#### [WHAT THIS TASK INVOLVES]
Find every line in the entries that holds the string "Expander" and report it.
BEGIN DATA SHOWN
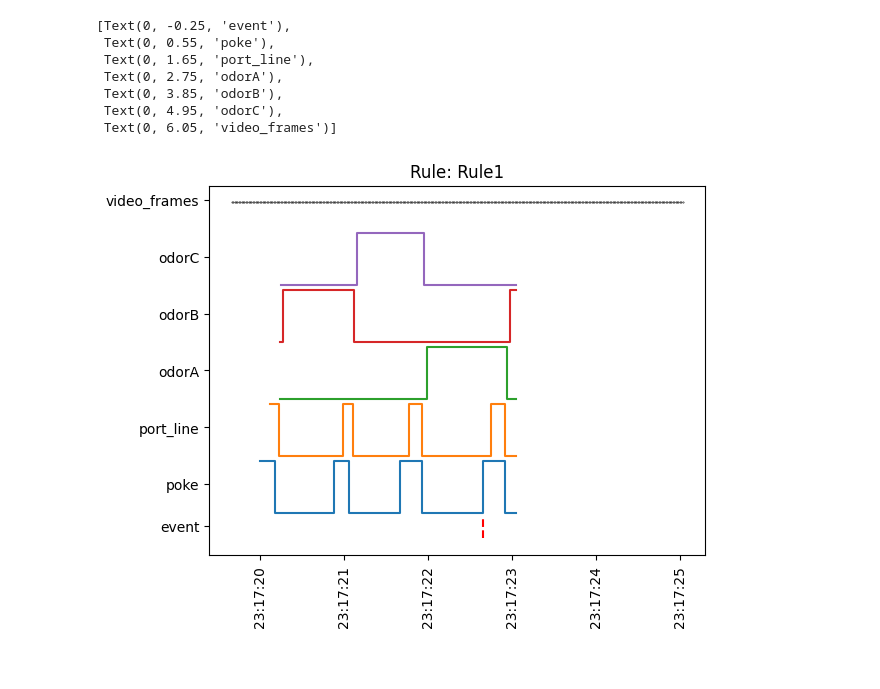
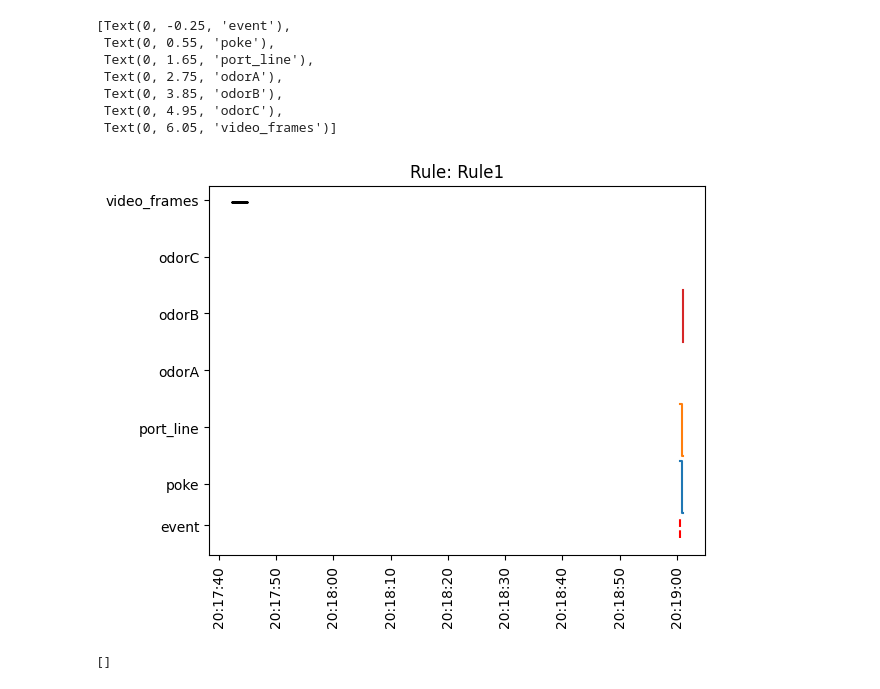
Before and after one commit to goatsofnaxos/Delphi, a Jupyter notebook: analysis/postprocess.ipynb, the cells around one changed output. Cells and saved outputs as stored; diff of their text form; code cells hidden in the pictures.

```diff
--- a/analysis/postprocess.ipynb
+++ b/analysis/postprocess.ipynb
@@ -15,10 +15,10 @@ session_data_reader = utils.SessionData()
 rules_reader = utils.SessionData()
 video_reader = utils.Video()
 
-harp_datafolder = r'../temp_data/2024-02-28T23-16-01/Expander/'
-settings_datafolder = r'../temp_data/2024-02-28T23-16-01/SessionSettings/'
-rules_datafolder = r'../temp_data/2024-02-28T23-16-01/RuleSettings/'
-video_datafolder = r'../temp_data/2024-02-28T23-16-01/VideoData/'
+harp_datafolder = r'../temp_data/2024-03-04T20-16-10/Expander/'
+settings_datafolder = r'../temp_data/2024-03-04T20-16-10/SessionSettings/'
+rules_datafolder = r'../temp_data/2024-03-04T20-16-10/RuleSettings/'
+video_datafolder = r'../temp_data/2024-03-04T20-16-10/VideoData/'
 # %%
 # read experiment metadata
 session_settings = utils.load_json(session_data_reader, settings_datafolder)
@@ -112,11 +112,11 @@ Time
 # Using the consolidated data sets, do an example plot centered around a poke event
 
 # Get all the poke onset events, then index to pick a single event. Ultimately we just need to choose a timestamp value to center our plot around.
-poke_event = merged["poke_events"][merged["poke_events"]==True].iloc[[2]] # as an example we here pick the time 3rd poke event time
+poke_event = merged["poke_events"][merged["poke_events"]==True].iloc[[0]] # as an example we here pick the time 3rd poke event time
 poke_event_time = poke_event.index[0]
 
 # Create a time window around the time of this event
-time_offset = 3 # 3 second time offset around the event
+time_offset = 100 # 10 second time offset around the event
 start_time = poke_event_time - pd.Timedelta(seconds=time_offset)
 end_time = poke_event_time + pd.Timedelta(seconds=time_offset)
 
@@ -130,15 +130,15 @@ cur_odor = [state for state in ['odorA_state', 'odorB_state', 'odorC_state', 'od
 current_rule = rule_settings[rule_settings.index <= poke_event_time]["metadata"].iloc[-1]
 
 time_beam_break_on = poke_event_time
-time_beam_break_off = event_data.loc[(event_data['poke_events'] == False) & (event_data.index > poke_event_time)].index[0]
+time_beam_break_off = merged.loc[(merged['poke_events'] == False) & (merged.index > poke_event_time)].index[0]
 
-time_port_open = event_data.loc[(event_data['port_line_state'] == True) & (event_data.index > poke_event_time)].index[0]
-time_port_close = event_data.loc[(event_data['port_line_state'] == False) & (event_data.index > poke_event_time)].index[0]
+time_port_open = merged.loc[(merged['port_line_state'] == True) & (merged.index > poke_event_time)].index[0]
+time_port_close = merged.loc[(merged['port_line_state'] == False) & (merged.index > poke_event_time)].index[0]
 
-time_odor_open = event_data.loc[(event_data[cur_odor] == True) & (event_data.index <= poke_event_time)].index[0]
-time_odor_close = event_data.loc[(event_data[cur_odor] == False) & (event_data.index > poke_event_time)].index[0]
+time_odor_open = merged.loc[(merged[cur_odor] == True) & (merged.index <= poke_event_time)].index[0]
+time_odor_close = merged.loc[(merged[cur_odor] == False) & (merged.index > poke_event_time)].index[0]
 
-next_poke_valves = (event_data[event_data.index > time_odor_close])[['odorA_state', 'odorB_state', 'odorC_state', 'odorD_state']].sum(axis=1)
+next_poke_valves = (merged[merged.index > time_odor_close])[['odorA_state', 'odorB_state', 'odorC_state', 'odorD_state']].sum(axis=1)
 next_odor_time = next_poke_valves[next_poke_valves == 1].index[0]
 
 print('Current state')
@@ -183,11 +183,11 @@ Next odor open: 2024-02-28 23:17:22.973504066
 [Text(0, -0.25, 'event'),
  Text(0, 0.55, 'poke'),
  Text(0, 1.65, 'port_line'),
  Text(0, 2.75, 'odorA'),
  Text(0, 3.85, 'odorB'),
  Text(0, 4.95, 'odorC'),
  Text(0, 6.05, 'video_frames')]
-[figure, old version]
+[figure, new version]
 # %%
 # Get all frames
 frames = [f for f in video.frames(event_vid)]
@@ -212,4 +212,7 @@ for i, f in enumerate(frames):
     cv2.putText(f, f"Poke count : {cur_state['poke_count']}", (10, 270), cv2.FONT_HERSHEY_SIMPLEX, 0.7, (0, 0, 0), 2, 1)
     annotated_frames.append(f)
 
+print(annotated_frames)
 video.export(annotated_frames, f'{video_datafolder}Event-{str(poke_event_time).replace(" ", "").replace(":", "T")}.mp4', 50)
+# %% [output]
+[]
```
Also changed, not shown: parts of 4 cells of this notebook.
END DATA SHOWN
#### [REPLY]
-harp_datafolder = r'../temp_data/2024-02-28T23-16-01/Expander/'
+harp_datafolder = r'../temp_data/2024-03-04T20-16-10/Expander/'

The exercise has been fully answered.